Volatility as an asset class provides investors with unique opportunities to reap the volatility risk premium. A popular way to trade this premium is to sell options and delta-hedge them, which is a bet on the implied volatility being higher than the realised volatility. A way to price options is through the Black-Scholes model, which most market practitioners still use to calculate the delta of the option and hedge it to be exposed to volatility. This thesis seeks to address the effectiveness of trading volatility with the Black-Scholes model through a relaxation of the assumptions pertaining to continuous hedging and constant volatility. To do this, this thesis seeks to first simulate several volatility scenarios to develop expectations on how empirical data should perform before conducting a backtest on delta-hedged options over a 13-year period. This thesis illustrates the inherent path-dependency in trading volatility arising from dollar gamma exposure and imperfect delta-hedging. Further, this thesis addresses the notion that the delta-hedge can be under- or over-hedged relative to the RV, resulting in hedging errors with large implications for the return of the short volatility trade. This thesis further observes that the performance of delta-hedging strategies depends on the stability of the volatility environment.

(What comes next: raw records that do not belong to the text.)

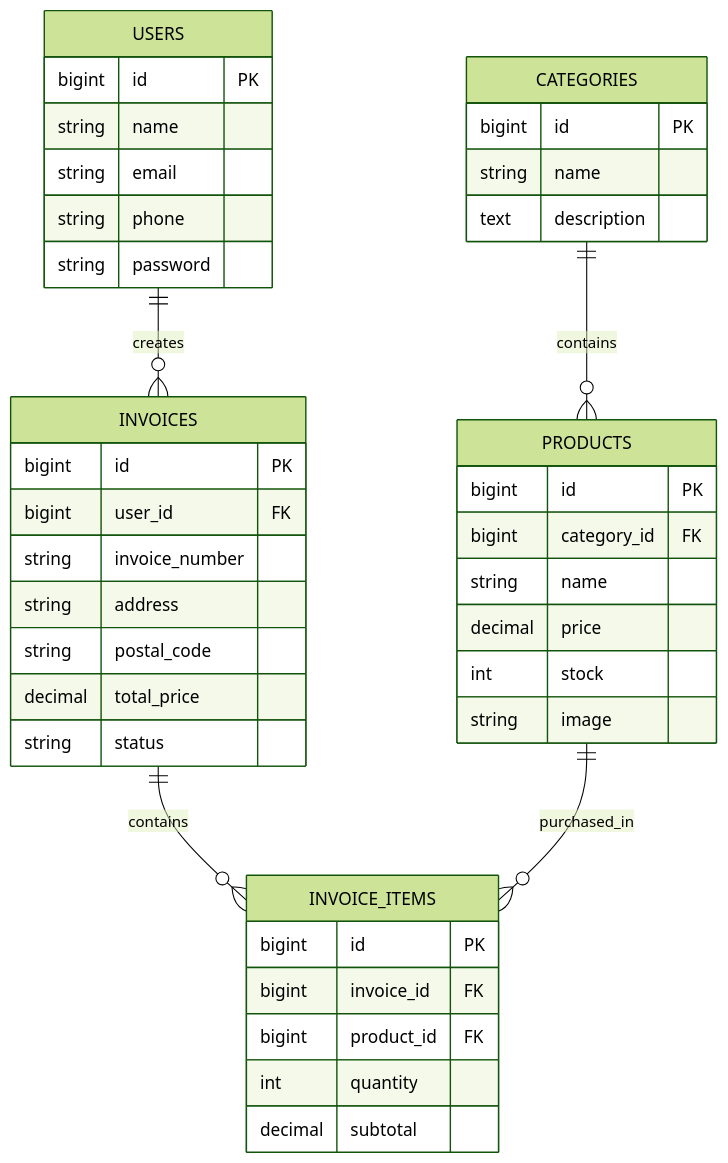
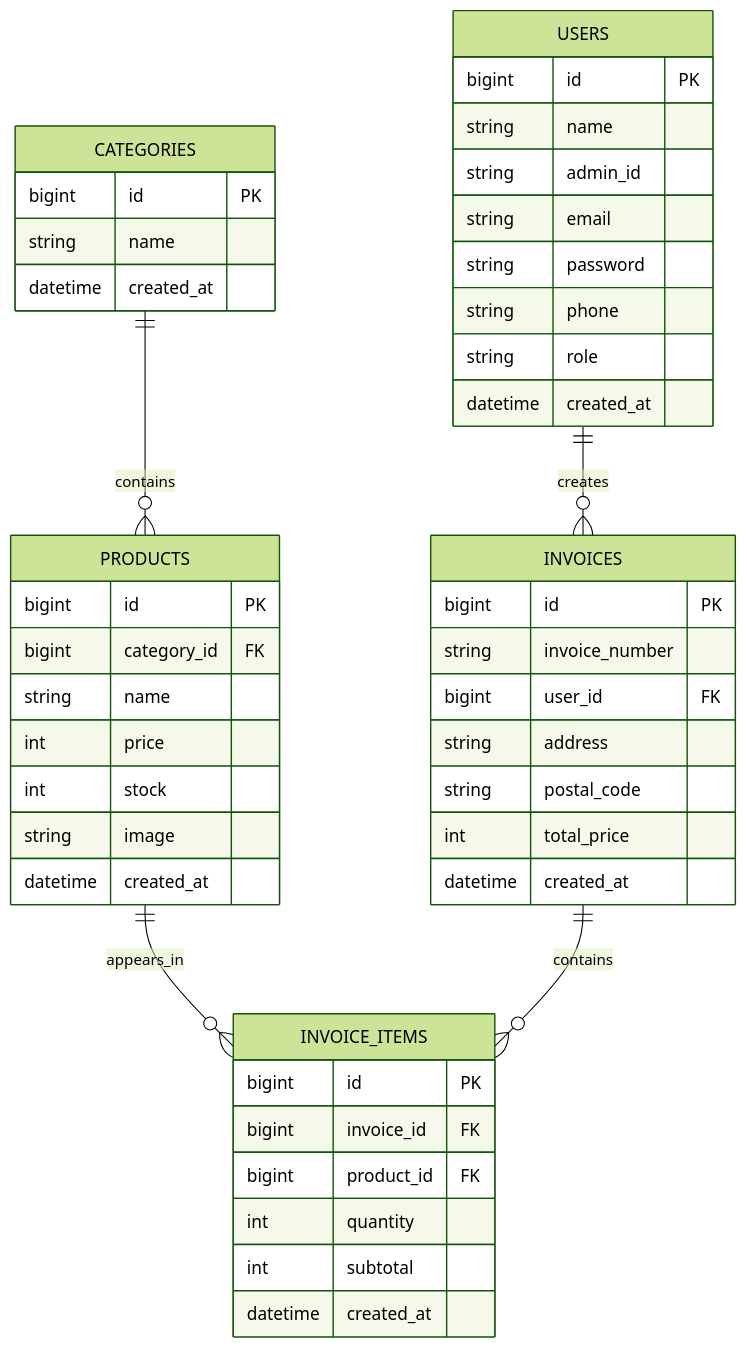
The diagram in README.md (abrahamkusnadi/Laravel-Project-BNCC), drawn with Mermaid (forest theme) before and after one commit. The commit also changed other lines of this file, not shown here.

Commit message:
Refactor ER diagram in README.md
Updated data types in the entity-relationship diagram and removed duplicate USERS definition.

````diff
--- a/README.md
+++ b/README.md
@@ -149,52 +149,57 @@
 ```mermaid
 erDiagram
 
+    USERS ||--o{ INVOICES : creates
+
     CATEGORIES ||--o{ PRODUCTS : contains
 
-    USERS ||--o{ INVOICES : creates
+    PRODUCTS ||--o{ INVOICE_ITEMS : appears_in
 
     INVOICES ||--o{ INVOICE_ITEMS : contains
 
-    PRODUCTS ||--o{ INVOICE_ITEMS : purchased_in
+    USERS {
+        bigint id PK
+        string name
+        string admin_id
+        string email
+        string password
+        string phone
+        string role
+        datetime created_at
+    }
 
     CATEGORIES {
         bigint id PK
         string name
-        text description
+        datetime created_at
     }
 
     PRODUCTS {
         bigint id PK
         bigint category_id FK
         string name
-        decimal price
+        int price
         int stock
         string image
-    }
-
-    USERS {
-        bigint id PK
-        string name
-        string email
-        string phone
-        string password
+        datetime created_at
     }
 
     INVOICES {
         bigint id PK
+        string invoice_number
         bigint user_id FK
-        string invoice_number
         string address
         string postal_code
-        decimal total_price
-        string status
+        int total_price
+        datetime created_at
     }
 
     INVOICE_ITEMS {
         bigint id PK
         bigint invoice_id FK
         bigint product_id FK
         int quantity
-        decimal subtotal
+        int subtotal
+        datetime created_at
     }
 ```
````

Lastly, this thesis confirms the notion of left-tail risk inherent in selling options and that volatility can be beneficial to time rather than to be continuously exposed to. In sum, this thesis acts as a comprehensive guide to understanding the mechanics of trading volatility with delta-hedged options and the mechanics that the drive the profitability of these trades.
|Educations||MSc in Finance and Strategic Management, (Graduate Programme) Final ThesisMSc in Advanced Economics and Finance, (Graduate Programme) Final Thesis|
|Number of pages||139|
|Supervisors||Theis Ingerslev Jensen|